If you don’t follow the Gregorian calendar or live in a place where you can’t see the seasons change, another great way to tell when the Fall season is approaching is by noticing the sudden pumpkin spice takeover. This delicious flavoring can be seen taking over menus, spice racks, and dishes all fall. Whether it’s the Pumpkin Cream Cold Brew from Starbucks, bread or empanadas from Trader Joes, or some homemade pumpkin spice pancakes, this spice has made its way into every dish and all of our hearts. The pumpkin spice craze began in 2003 when Starbucks first introduced the Pumpkin Spice Latte. This simple, yet distinctive fall drink somehow led the spice to evolve into a $500 million annual industry.
The Golden Age of Pumpkin Spice
The beloved pumpkin spice dates back to The Dutch East India Company. Most spices in today’s blend—cinnamon, ginger, nutmeg, allspice, cloves—are native to Southeast Asian islands. Some could be found exclusively on a few island groups that are now part of Indonesia. Before the iconic latte, pumpkin spice was simply the blend of spices used to flavor pumpkin pie. The earliest known reference to a similar “pumpkin” spice mixture can be found in a centuries-old cookbook first published when George Washington was president.
In the 1930s companies like Thompson & Taylor Spice Co. and McCormick & Company created the revolutionary product, a pre-blended mix of all of the spices. The birth of pumpkin pie spice sent bakers into a frenzy. The uses for the spice expanded far beyond pie. Eventually, pumpkin spice lattes became Starbucks’ most popular seasonal beverage, even though it didn’t even contain real pumpkins until 2015. Since its debut in 2003, Starbucks has sold more than 424 million pumpkin spice lattes in the United States alone.
Sweater Weather Staple
Pumpkin Spice and Fall have become synonymous. While it is most commonly thought of as being a latte flavor, the past decade has seen the fall phenomenon work its way into nearly every imaginable facet of the food and beverage industry. This year alone, U.S. store shelves are being graced with items such as Philadelphia Pumpkin Spice Cream Cheese, Toast Wellness’s pumpkin-infused CBD oil, limited edition Cup Noodles Pumpkin Spice, Jamba’s seasonal Pumpkin Smash Smoothie, and multiple pumpkin-flavored craft beers. It’s undeniable growing popularity can also explain why you might be seeing this flavor more often and earlier. Pumpkin Spice is mainly an American staple, but it has slowly crept its way into international markets as well- primarily in the coffee sector. The limit to this flavor uses literally does not exist.
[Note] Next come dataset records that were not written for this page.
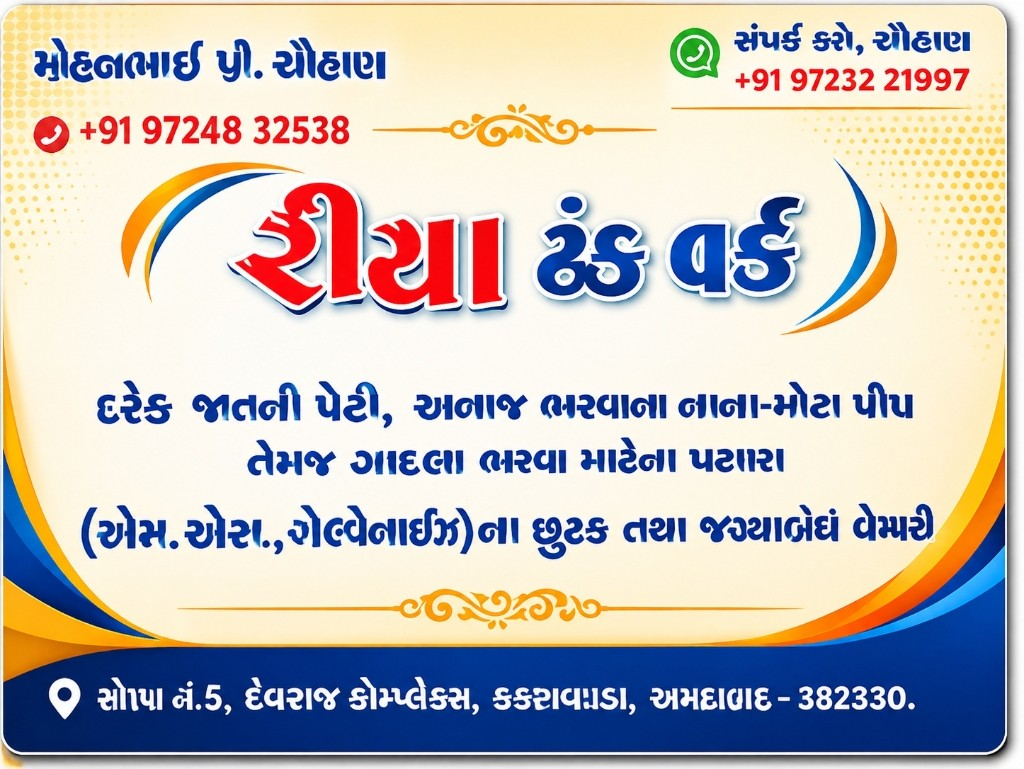
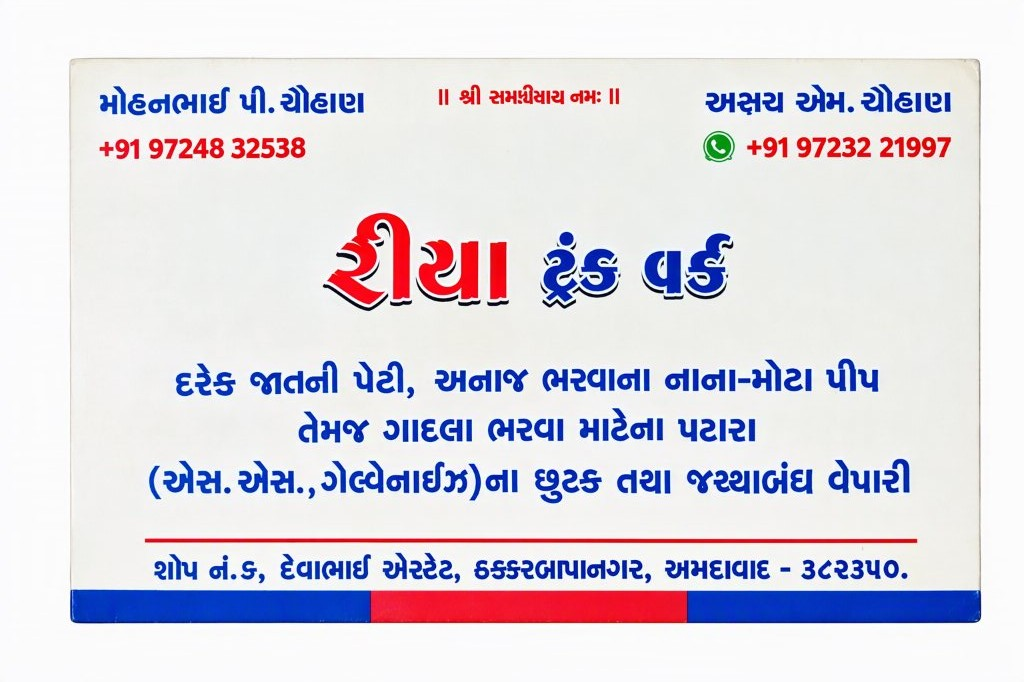
feat: update visiting card and official business address to Devabhai Estate Thakkarbapanagar 382350

diff --git a/src/data/translations.js b/src/data/translations.js
@@ -9,7 +9,7 @@ export const translations = {
       fullName: "રિયા ટ્રંક વર્ક – અમદાવાદ",
       tagline: "સ્ટોરેજ, પણ સાવ આઇકોનિક.",
       subtagline: "રોજિંદા જીવન અને પેઢીઓ માટે પ્રીમિયમ મેટલ ટ્રંક અને સ્ટોરેજ સોલ્યુશન્સ.",
-      shopLabel: "શોપ નં. ૬, દેવરાજ કોમ્પલેક્સ, કઠવાડા, અમદાવાદ",
+      shopLabel: "શોપ નં. ૬, દેવાભાઈ એસ્ટેટ, ઠક્કરબાપાનગર, અમદાવાદ",
       wholesaleRetailTag: "જથ્થાબંધ અને છૂટક વિક્રેતા"
     },
     nav: {
@@ -65,7 +65,7 @@ export const translations = {
       p2: "દરેક ટ્રંક અને કોઠી ઉચ્ચ ગુણવત્તાવાળા સીઆરસી (CRC), ગેલ્વેનાઈઝ્ડ (GI) પતરાં તથા સ્ટેનલેસ સ્ટીલમાંથી કાળજીપૂર્વક તૈયાર કરવામાં આવે છે. મજબૂત વેલ્ડિંગ, મજબૂત હેન્ડલ્સ અને સેફ્ટી લૉક સાથે તે વર્ષો સુધી અડીખમ રહે છે.",
       ownerLabel: "સંચાલક / માલિક:",
       ownerName: "મોહનભાઈ પી. ચૌહાણ",
-      locationLabel: "સ્થળ: દેવરાજ કોમ્પલેક્સ, કઠવાડા, અમદાવાદ"
+      locationLabel: "સ્થળ: દેવાભાઈ એસ્ટેટ, ઠક્કરબાપાનગર, અમદાવાદ"
     },
     whyUs: {
       heading: "રિયા ટ્રંક વર્ક શા માટે?",
@@ -164,7 +164,7 @@ export const translations = {
       subtitle: "મજબૂત સંગ્રહ. વિશ્વાસપાત્ર ગુણવત્તા.",
       tag: "અમારા વિશે",
       storyHeading: "રિયા ટ્રંક વર્ક વિશે",
-      storyBody1: "રિયા ટ્રંક વર્ક અમદાવાદમાં આવેલી એક અગ્રણી મેટલ ફેબ્રિકેશન અને સ્ટોરેજ સોલ્યુશન્સ પ્રદાતા છે. અમારી દુકાન દેવરાજ કોમ્પલેક્સ, કઠવાડા, અમદાવાદ ખાતે આવેલી છે, જેનું સંચાલન મોહનભાઈ પી. ચૌહાણ કરે છે.",
+      storyBody1: "રિયા ટ્રંક વર્ક અમદાવાદમાં આવેલી એક અગ્રણી મેટલ ફેબ્રિકેશન અને સ્ટોરેજ સોલ્યુશન્સ પ્રદાતા છે. અમારી દુકાન દેવાભાઈ એસ્ટેટ, ઠક્કરબાપાનગર, અમદાવાદ ખાતે આવેલી છે, જેનું સંચાલન મોહનભાઈ પી. ચૌહાણ કરે છે.",
       storyBody2: "અમે વર્ષોથી ગ્રાહકોની જરૂરિયાતોને અનુરૂપ ટકાઉ મેટલ ટ્રંક, અનાજ ભરવાની કોઠીઓ (Grain Storage Drums), પથારી અને ગાદલાં માટેના મોટા જમ્બો ટ્રંક, સ્ટેનલેસ સ્ટીલ (SS) ડબ્બા અને ગેલ્વેનાઈઝ્ડ (GI) પતરાના ઉત્પાદનો પૂરા પાડીએ છીએ.",
       storyBody3: "અમારી પ્રાથમિકતા હંમેશા મજબૂત મટીરીયલ અને વિશ્વસનીય કારીગરી રહી છે, જેના કારણે સ્થાનિક પરિવારો અને અમદાવાદના વેપારીઓ અમારા પર વિશ્વાસ મૂકે છે.",
       materialsTitle: "અમે વાપરીએ છીએ તે મટીરીયલ્સ",
@@ -179,7 +179,7 @@ export const translations = {
       quickLinks: "ઝડપી લિંક્સ",
       categories: "પ્રોડક્ટ્સ",
       contact: "સંપર્ક વિગત",
-      address: "શોપ નં. ૬, દેવરાજ કોમ્પલેક્સ, કઠવાડા, અમદાવાદ, ગુજરાત – ૩૮૨૩૩૦",
+      address: "શોપ નં. ૬, દેવાભાઈ એસ્ટેટ, ઠક્કરબાપાનગર, અમદાવાદ, ગુજરાત – ૩૮૨૩૫૦",
       phone: "+91 97248 32538",
       whatsapp: "+91 97232 21997",
       rights: "સર્વાધિકાર સુરક્ષિત.",
@@ -193,7 +193,7 @@ export const translations = {
       fullName: "रिया ट्रंक वर्क – अहमदाबाद",
       tagline: "STORAGE, BUT MAKE IT ICONIC.",
       subtagline: "दैनिक जीवन और पीढ़ियों के लिए प्रीमियम मेटल ट्रंक और स्टोरेज समाधान।",
-      shopLabel: "दुकान नं. ६, देवराज कॉम्प्लेक्स, कठवाड़ा, अहमदाबाद",
+      shopLabel: "दुकान नं. ६, देवाभाई एस्टेट, ठक्करबापानगर, अहमदाबाद",
       wholesaleRetailTag: "थोक एवं खुदरा विक्रेता"
     },
     nav: {
@@ -249,7 +249,7 @@ export const translations = {
       p2: "प्रत्येक ट्रंक और ड्रम उच्च गुणवत्ता वाले सीआरसी (CRC), गैल्वेनाइज्ड (GI) और स्टेनलेस स्टील से तैयार किया जाता है। मजबूत वेल्डिंग और सुरक्षा लॉक के साथ ये वर्षों तक बेजोड़ रहते हैं।",
       ownerLabel: "संचालक / संपर्क:",
       ownerName: "मोहनभाई पी. चौहान",
-      locationLabel: "स्थान: देवराज कॉम्प्लेक्स, कठवाड़ा, अहमदाबाद"
+      locationLabel: "स्थान: देवाभाई एस्टेट, ठक्करबापानगर, अहमदाबाद"
     },
     whyUs: {
       heading: "रिया ट्रंक वर्क क्यों चुनें?",
@@ -348,7 +348,7 @@ export const translations = {
       subtitle: "मजबूत भंडारण। अटूट विश्वसनीयता।",
       tag: "हमारे बारे में",
       storyHeading: "रिया ट्रंक वर्क के बारे में",
-      storyBody1: "रिया ट्रंक वर्क अहमदाबाद में स्थित एक प्रमुख मेटल फैब्रिकेशन और स्टोरेज समाधान प्रतिष्ठान है। हमारी दुकान देवराज कॉम्प्लेक्स, कठवाड़ा, अहमदाबाद में स्थित है, जिसका संचालन मोहनभाई पी. चौहान द्वारा किया जाता है।",
+      storyBody1: "रिया ट्रंक वर्क अहमदाबाद में स्थित एक प्रमुख मेटल फैब्रिकेशन और स्टोरेज समाधान प्रतिष्ठान है। हमारी दुकान देवाभाई एस्टेट, ठक्करबापानगर, अहमदाबाद में स्थित है, जिसका संचालन मोहनभाई पी. चौहान द्वारा किया जाता है।",
       storyBody2: "हम ग्राहकों की आवश्यकता अनुसार टिकाऊ मेटल ट्रंक, अनाज भंडारण कोठी (Grain Drums), रजाई-गद्दों के बड़े जंबो ट्रंक, स्टेनलेस स्टील (SS) कंटेनर और गैल्वेनाइज्ड (GI) मेटल उत्पाद उपलब्ध कराते हैं।",
       storyBody3: "हमारी प्राथमिकता हमेशा मजबूत सामग्री और कुशल कारीगरी रही है, जिस पर अहमदाबाद के परिवार और व्यापारी विश्वास करते हैं।",
       materialsTitle: "हमारे द्वारा प्रयुक्त प्रमुख सामग्रियां",
@@ -363,7 +363,7 @@ export const translations = {
       quickLinks: "त्वरित लिंक",
       categories: "उत्पाद",
       contact: "संपर्क विवरण",
-      address: "दुकान नं. ६, देवराज कॉम्प्लेक्स, कठवाड़ा, अहमदाबाद, गुजरात – ३८२३३०",
+      address: "दुकान नं. ६, देवाभाई एस्टेट, ठक्करबापानगर, अहमदाबाद, गुजरात – ३૮૨३૫૦",
       phone: "+91 97248 32538",
       whatsapp: "+91 97232 21997",
       rights: "सर्वाधिकार सुरक्षित।",
@@ -377,7 +377,7 @@ export const translations = {
       fullName: "RIYA TRUNK WORK – Ahmedabad",
       tagline: "STORAGE, BUT MAKE IT ICONIC.",
       subtagline: "Premium metal trunks & storage solutions engineered for everyday life and generational durability.",
-      shopLabel: "Shop No. 6, Devraj Complex, Kathwada, Ahmedabad",
+      shopLabel: "Shop No. 6, Devabhai Estate, Thakkarbapanagar, Ahmedabad",
       wholesaleRetailTag: "Wholesale & Retail Supplier"
     },
     nav: {
@@ -433,7 +433,7 @@ export const translations = {
       p2: "Every trunk and drum is precision-built using high-tensile CRC steel, galvanized (GI) sheet, or surgical-grade stainless steel. With corner reinforcements and heavy padlock eyelets, your valuables remain secure.",
       ownerLabel: "Proprietor / Contact:",
       ownerName: "Mohanbhai P. Chauhan",
-      locationLabel: "Location: Devraj Complex, Kathwada, Ahmedabad"
+      locationLabel: "Location: Devabhai Estate, Thakkarbapanagar, Ahmedabad"
     },
     whyUs: {
       heading: "WHY RIYA TRUNK WORK?",
@@ -532,7 +532,7 @@ export const translations = {
       subtitle: "Heavy-duty durability meets modern utility.",
       tag: "OUR STORY",
       storyHeading: "About RIYA TRUNK WORK",
-      storyBody1: "RIYA TRUNK WORK is an established metal fabrication and storage products manufacturer and supplier located at Devraj Complex, Kathwada in Ahmedabad, Gujarat, founded and managed by Mohanbhai P. Chauhan.",
+      storyBody1: "RIYA TRUNK WORK is an established metal fabrication and storage products manufacturer and supplier located at Shop No. 6, Devabhai Estate, Thakkarbapanagar in Ahmedabad, Gujarat, founded and managed by Mohanbhai P. Chauhan.",
       storyBody2: "We specialize in the craftsmanship of heavy-duty metal storage trunks, airtight grain storage drums (Kothi/Peep), extra-capacity bedding and mattress trunks, stainless steel (SS) boxes, and galvanized (GI) containers.",
       storyBody3: "Our philosophy is grounded in robust metal gauge standards, durable hardware, and honest relationships with both retail customers and wholesale dealers across Gujarat.",
       materialsTitle: "Core Engineering Materials",
@@ -547,7 +547,7 @@ export const translations = {
       quickLinks: "Quick Links",
       categories: "Categories",
       contact: "Contact",
-      address: "Shop No. 6, Devraj Complex, Kathwada, Ahmedabad, Gujarat – 382330",
+      address: "Shop No. 6, Devabhai Estate, Thakkarbapanagar, Ahmedabad, Gujarat – 382350",
       phone: "+91 97248 32538",
       whatsapp: "+91 97232 21997",
       rights: "All Rights Reserved.",

diff --git a/src/lib/utils.js b/src/lib/utils.js
@@ -16,13 +16,13 @@ export function getWhatsAppLink({ product = null, enquiryType = 'general', custo
       `${variant ? `Surface Finish: *${variant} (As per my requirement)*\n` : (product.hasLaminationOption ? 'Surface Finish: *With or Without Lamination (As Required)*\n' : '')}` +
       `${includeTrolley ? `Wheeled Trolley Base: *Yes, please include movable trolley*\n` : ''}` +
       `${quantity ? `Required Quantity: ${quantity}\n` : ''}\n` +
-      `Please share:\n1. Current Price & Wholesale Rates\n2. Available Sizes & Dimensions\n3. Actual Product Photographs / Video\n4. Delivery or Shop Pickup options at Devraj Complex, Kathwada.\n\nThank you!`;
+      `Please share:\n1. Current Price & Wholesale Rates\n2. Available Sizes & Dimensions\n3. Actual Product Photographs / Video\n4. Delivery or Shop Pickup options at Devabhai Estate, Thakkarbapanagar.\n\nThank you!`;
   } else if (enquiryType === 'wholesale') {
     message = `Hello RIYA TRUNK WORK (Mohanbhai Chauhan),\n\nI am contacting you regarding a *WHOLESALE / BULK ENQUIRY* for metal storage boxes, grain drums (kothi), and GI containers.\n${customMessage ? `Details: ${customMessage}\n` : ''}\nPlease share your wholesale catalog, minimum order quantities, and best trader rates.\n\nThank you.`;
   } else if (enquiryType === 'retail') {
-    message = `Hello RIYA TRUNK WORK,\n\nI would like to enquire for *RETAIL / PERSONAL USE* metal storage box / grain drum.\n${customMessage ? `Requirement: ${customMessage}\n` : ''}\nPlease let me know available models and shop timings at Devraj Complex, Kathwada.\n\nThank you.`;
+    message = `Hello RIYA TRUNK WORK,\n\nI would like to enquire for *RETAIL / PERSONAL USE* metal storage box / grain drum.\n${customMessage ? `Requirement: ${customMessage}\n` : ''}\nPlease let me know available models and shop timings at Devabhai Estate, Thakkarbapanagar.\n\nThank you.`;
   } else {
-    message = customMessage || `Hello RIYA TRUNK WORK,\n\nI am visiting your website and would like to know more about your metal trunks and storage products at Shop No. 6, Devraj Complex, Kathwada, Ahmedabad.\n\nThank you.`;
+    message = customMessage || `Hello RIYA TRUNK WORK,\n\nI am visiting your website and would like to know more about your metal trunks and storage products at Shop No. 6, Devabhai Estate, Thakkarbapanagar, Ahmedabad.\n\nThank you.`;
   }
 
   return `https://wa.me/${OFFICIAL_WHATSAPP_RAW}?text=${encodeURIComponent(message)}`;

diff --git a/src/components/home/VisitShopMap.jsx b/src/components/home/VisitShopMap.jsx
@@ -69,7 +69,7 @@ export default function VisitShopMap() {
                   <div>
                     <div className="text-[11px] font-bold font-mono text-carbon/50 uppercase">ADDRESS</div>
                     <div className="font-bold text-carbon text-sm mt-0.5">{settings.address}</div>
-                    <div className="text-xs text-carbon/70 mt-0.5">Ahmedabad, Gujarat – 382340</div>
+                    <div className="text-xs text-carbon/70 mt-0.5">Ahmedabad, Gujarat – 382350</div>
                     <div className="inline-flex items-center gap-1 font-mono text-[10px] text-orange-electric font-bold mt-1 px-2 py-0.5 rounded bg-orange-50 border border-orange-200">
                       <span>GPS: 23.040066, 72.642030</span>
                     </div>
@@ -114,7 +114,7 @@ export default function VisitShopMap() {
           {/* Right Map View (7 Cols) */}
           <div className="lg:col-span-7 rounded-3xl border-2 border-carbon overflow-hidden shadow-brutal min-h-[350px] relative bg-cream-dark">
             <iframe
-              title="RIYA TRUNK WORK Location at Devraj Complex Kathwada Ahmedabad"
+              title="RIYA TRUNK WORK Location at Devabhai Estate Thakkarbapanagar Ahmedabad"
               src={settings.mapEmbedUrl}
               className="w-full h-full min-h-[380px] border-0"
               allowFullScreen=""
@@ -124,8 +124,8 @@ export default function VisitShopMap() {
 
             <div className="absolute bottom-4 left-4 right-4 bg-carbon/95 text-cream p-3 rounded-2xl border border-cream/20 flex items-center justify-between text-xs backdrop-blur-sm">
               <div className="truncate pr-2">
-                <span className="font-bold text-white">Shop No. 6, Devraj Complex, Kathwada</span>
-                <span className="hidden sm:inline text-cream/70"> • Ahmedabad, Gujarat 382330</span>
+                <span className="font-bold text-white">Shop No. 6, Devabhai Estate, Thakkarbapanagar</span>
+                <span className="hidden sm:inline text-cream/70"> • Ahmedabad, Gujarat 382350</span>
               </div>
               <a
                 href={settings.mapsDirectionUrl}

diff --git a/src/components/home/HeroSection.jsx b/src/components/home/HeroSection.jsx
@@ -91,7 +91,7 @@ export default function HeroSection() {
               </div>
               <div className="flex items-center gap-1.5">
                 <CheckCircle className="w-4 h-4 text-orange-electric shrink-0" />
-                <span>{lang === 'gu' ? 'દેવરાજ કોમ્પલેક્સ, કઠવાડા' : 'Devraj Complex, Kathwada'}</span>
+                <span>{lang === 'gu' ? 'દેવાભાઈ એસ્ટેટ, ઠક્કરબાપાનગર' : 'Devabhai Estate, Thakkarbapanagar'}</span>
               </div>
               <div className="flex items-center gap-1.5">
                 <CheckCircle className="w-4 h-4 text-orange-electric shrink-0" />
@@ -197,13 +197,13 @@ export default function HeroSection() {
                     className="font-bold text-whatsapp hover:underline flex items-center gap-1"
                   >
                     <MessageCircle className="w-3 h-3 fill-current" />
-                    <span>{settings.whatsappContactGu || settings.whatsappContact || 'સંપર્ક કરો, ચૌહાણ'} ({settings.whatsapp})</span>
+                    <span>{settings.whatsappContactGu || 'અક્ષય એમ. ચૌહાણ'} ({settings.whatsapp})</span>
                   </a>
                 </div>
                 <div className="flex items-center justify-between text-xs">
                   <span className="text-carbon/60 font-medium">Location:</span>
                   <span className="font-bold text-carbon truncate max-w-[210px]" title={settings.address}>
-                    {lang === 'gu' ? 'દેવરાજ કોમ્પલેક્સ, કઠવાડા' : 'Devraj Complex, Kathwada'}
+                    {lang === 'gu' ? 'દેવાભાઈ એસ્ટેટ, ઠક્કરબાપાનગર' : 'Devabhai Estate, Thakkarbapanagar'}
                   </span>
                 </div>
                 <div className="flex items-center justify-between text-xs pt-1.5 border-t border-carbon/10">

diff --git a/index.html b/index.html
@@ -9,7 +9,7 @@
     <!-- Primary Meta Tags -->
     <title>RIYA TRUNK WORK | રિયા ટ્રંક વર્ક – Storage, But Make It Iconic | Ahmedabad</title>
     <meta name="title" content="RIYA TRUNK WORK | રિયા ટ્રંક વર્ક – Storage, But Make It Iconic" />
-    <meta name="description" content="Ahmedabad's premier metal storage solutions. Metal storage boxes, grain storage drums (કોઠી), bedding trunks, stainless steel & galvanized metal products. Wholesale & Retail at Shop No. 6, Devraj Complex, Kathwada, Ahmedabad." />
+    <meta name="description" content="Ahmedabad's premier metal storage solutions. Metal storage boxes, grain storage drums (કોઠી), bedding trunks, stainless steel & galvanized metal products. Wholesale & Retail at Shop No. 6, Devabhai Estate, Thakkarbapanagar, Ahmedabad." />
     <meta name="keywords" content="Riya Trunk Work Ahmedabad, Metal Trunk Shop Ahmedabad, Stainless Steel Trunks Ahmedabad, Galvanized Storage Boxes Ahmedabad, Grain Storage Drums Ahmedabad, Metal Storage Boxes Wholesale, Bedding Storage Trunks, રિયા ટ્રંક વર્ક, અમદાવાદ" />
     <meta name="author" content="RIYA TRUNK WORK - Mohanbhai P. Chauhan" />
     <meta name="robots" content="index, follow" />
@@ -45,10 +45,10 @@
       "priceRange": "₹₹",
       "address": {
         "@type": "PostalAddress",
-        "streetAddress": "Shop No. 6, Devraj Complex, Kathwada",
+        "streetAddress": "Shop No. 6, Devabhai Estate, Thakkarbapanagar",
         "addressLocality": "Ahmedabad",
         "addressRegion": "Gujarat",
-        "postalCode": "382330",
+        "postalCode": "382350",
         "addressCountry": "IN"
       },
       "geo": {

diff --git a/src/data/businessInfo.js b/src/data/businessInfo.js
@@ -10,19 +10,19 @@ export const defaultBusinessInfo = {
   owner: "Mohanbhai P. Chauhan",
   ownerGu: "મોહનભાઈ પી. ચૌહાણ",
   ownerHi: "मोहनभाई पी. चौहान",
-  whatsappContact: "Chauhan",
-  whatsappContactGu: "સંપર્ક કરો, ચૌહાણ",
+  whatsappContact: "Akshay M. Chauhan",
+  whatsappContactGu: "અક્ષય એમ. ચૌહાણ",
   phone: "+91 97248 32538",
   phoneRaw: "919724832538",
   whatsapp: "+91 97232 21997",
   whatsappRaw: "919723221997",
   whatsappUrl: "https://wa.me/919723221997",
-  address: "Shop No. 6, Devraj Complex, Kathwada, Ahmedabad, Gujarat – 382330",
-  addressGu: "શોપ નં. ૬, દેવરાજ કોમ્પલેક્સ, કઠવાડા, અમદાવાદ, ગુજરાત – ૩૮૨૩૩૦",
-  addressHi: "दुकान नं. ६, देवराज कॉम्प्लेक्स, कठवाड़ा, अहमदाबाद, गुजरात – ३८२३३०",
+  address: "Shop No. 6, Devabhai Estate, Thakkarbapanagar, Ahmedabad, Gujarat – 382350",
+  addressGu: "શોપ નં. ૬, દેવાભાઈ એસ્ટેટ, ઠક્કરબાપાનગર, અમદાવાદ, ગુજરાત – ૩૮૨૩૫૦",
+  addressHi: "दुकान नं. ६, देवाभाई एस्टेट, ठक्करबापानगर, अहमदाबाद, गुजरात – ३૮૨३૫૦",
   city: "Ahmedabad",
   state: "Gujarat",
-  pincode: "382330",
+  pincode: "382350",
   latitude: 23.04006608245972,
   longitude: 72.6420295386142,
   coordinates: "23.040066, 72.642030",

diff --git a/src/pages/AboutPage.jsx b/src/pages/AboutPage.jsx
@@ -51,8 +51,8 @@ export default function AboutPage() {
               </div>
               <div className="p-3.5 rounded-2xl bg-cream border border-carbon/15">
                 <span className="font-mono text-[10px] text-carbon/50 uppercase font-bold block">COMMERCIAL FACILITY</span>
-                <span className="font-bold text-carbon text-sm mt-0.5 block">{settings.address || 'Shop No. 6, Devraj Complex, Kathwada'}</span>
-                <span className="text-carbon/60 text-[11px] block mt-0.5">Ahmedabad, Gujarat – 382330</span>
+                <span className="font-bold text-carbon text-sm mt-0.5 block">{settings.address || 'Shop No. 6, Devabhai Estate, Thakkarbapanagar'}</span>
+                <span className="text-carbon/60 text-[11px] block mt-0.5">Ahmedabad, Gujarat – 382350</span>
               </div>
             </div>
 

diff --git a/src/components/home/WholesaleRetailSection.jsx b/src/components/home/WholesaleRetailSection.jsx
@@ -68,7 +68,7 @@ export default function WholesaleRetailSection() {
                 </li>
                 <li className="flex items-center gap-2">
                   <span className="w-1.5 h-1.5 rounded-full bg-orange-electric"></span>
-                  <span>Direct truck/tempo loading from Devraj Complex, Kathwada shop</span>
+                  <span>Direct truck/tempo loading from Devabhai Estate, Thakkarbapanagar shop</span>
                 </li>
                 <li className="flex items-center gap-2">
                   <span className="w-1.5 h-1.5 rounded-full bg-orange-electric"></span>

diff --git a/src/components/home/BrandStory.jsx b/src/components/home/BrandStory.jsx
@@ -92,7 +92,7 @@ export default function BrandStory() {
                 <span className="font-mono text-[11px] text-silver font-bold uppercase">SUPPLY NETWORK</span>
               </div>
               <h4 className="font-display font-bold text-lg text-white">
-                Shop No. 6, Devraj Complex, Kathwada
+                Shop No. 6, Devabhai Estate, Thakkarbapanagar
               </h4>
               <p className="text-xs text-cream/70 leading-relaxed">
                 Conveniently accessible in Ahmedabad with on-spot loading for trucks, tempos, and direct personal customer vehicles.

diff --git a/src/pages/AdminDashboardPage.jsx b/src/pages/AdminDashboardPage.jsx
@@ -194,7 +194,7 @@ export default function AdminDashboardPage() {
                 </span>
               </div>
               <div className="flex items-center gap-3 text-xs text-carbon/60 mt-0.5">
-                <span>RIYA TRUNK WORK • Shop No. 6, Devraj Complex, Kathwada</span>
+                <span>RIYA TRUNK WORK • Shop No. 6, Devabhai Estate, Thakkarbapanagar</span>
                 <span>•</span>
                 <span className="flex items-center gap-1 font-mono text-[11px]">
                   <Database className="w-3 h-3 text-orange-electric" />

diff --git a/src/pages/ProductDetailPage.jsx b/src/pages/ProductDetailPage.jsx
@@ -180,7 +180,7 @@ export default function ProductDetailPage() {
                 <span>{availability || 'Available at Shop No. 6'}</span>
               </span>
               <span className="text-carbon/60 font-mono text-[11px]">
-                Workshop: Devraj Complex, Kathwada
+                Workshop: Devabhai Estate, Thakkarbapanagar
               </span>
             </div>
Pumpkin Spice Passion
Are you a victim of the pumpkin spice spell? You aren’t the only one. Scientists have extensively researched what makes the spice so addicting. Researchers at John Hopkins University explain that the powerful scent of it is what makes it so irresistible. The smells of pumpkin spice are associated with cozy, nostalgic, positive memories that ultimately trigger the increased desire for all things pumpkin spice.
Another reason for its popularity is the scarcity factor. Since pumpkin spice is only readily available in the fall, the addition of the product in drinks or dishes plays a huge role in the consumer’s craving, motivating them to purchase it as much as they can. Even if it doesn’t seem like it could be pumpkin spice flavored- it probably can. Take advantage and try every fun flavored pumpkin spice creation while you can! Who wouldn’t want to relish in the comfort of pumpkin spice?
Chef Tony is a 42-year veteran of the food industry and is often known by his peers as “The New Product Guru.” Throughout his illustrious culinary career, he’s earned several notable titles and positions including Acquisition International’s “Most Influential Product Development Expert, U.S.” in 2019.
In 1997, Tony also founded Culinary Systems Inc., a group of culinary consultants that assist with culinary training, restaurant start-ups, concept development, and more. Since then, Tony and his team have generated over two billion dollars in sales for their clients in restaurants, retail, and manufacturing.
The strategic, technical, and culinary skills of Tony and his team can be seen on the menus of national chains, in the portfolio of national food manufacturers, and on the grocery shelves of products produced by major retail companies.